**Data listing**
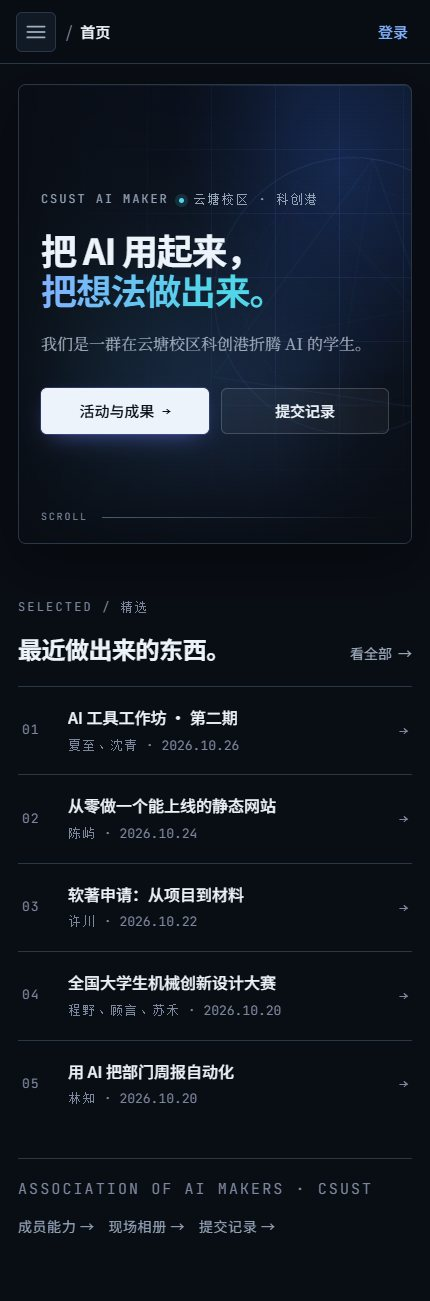
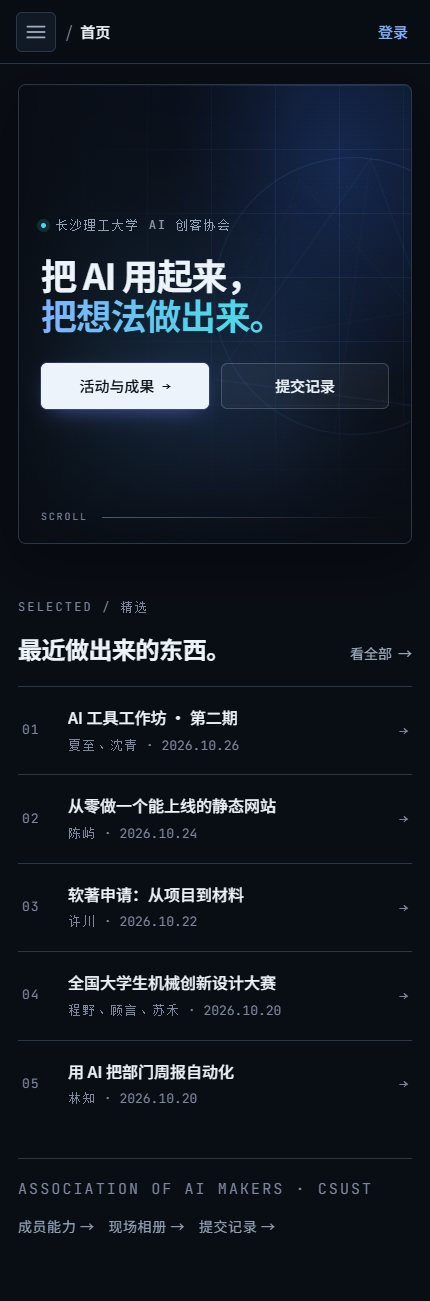
feat: 首屏文案精简——显示协会全称，移除副标题与人物介绍

Changed region(s): [[0.0907, 0.1537, 0.8163, 0.3689]]

diff --git a/src/styles/app-theme.css b/src/styles/app-theme.css
@@ -693,7 +693,7 @@ body { font-size: 16px; }
   overflow: hidden;
   border: 1px solid var(--line);
   border-radius: var(--radius-lg);
-  min-height: clamp(560px, calc(100vh - 180px), 720px);
+  min-height: clamp(500px, calc(100vh - 240px), 640px);
   display: flex;
   align-items: center;
   background:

**Exercise objective**
Everything from the line with "- 240px), 640px);" through the last line of the material above should be echoed exactly, and nothing else.

**Output**
+  min-height: clamp(500px, calc(100vh - 240px), 640px);
   display: flex;
   align-items: center;
   background:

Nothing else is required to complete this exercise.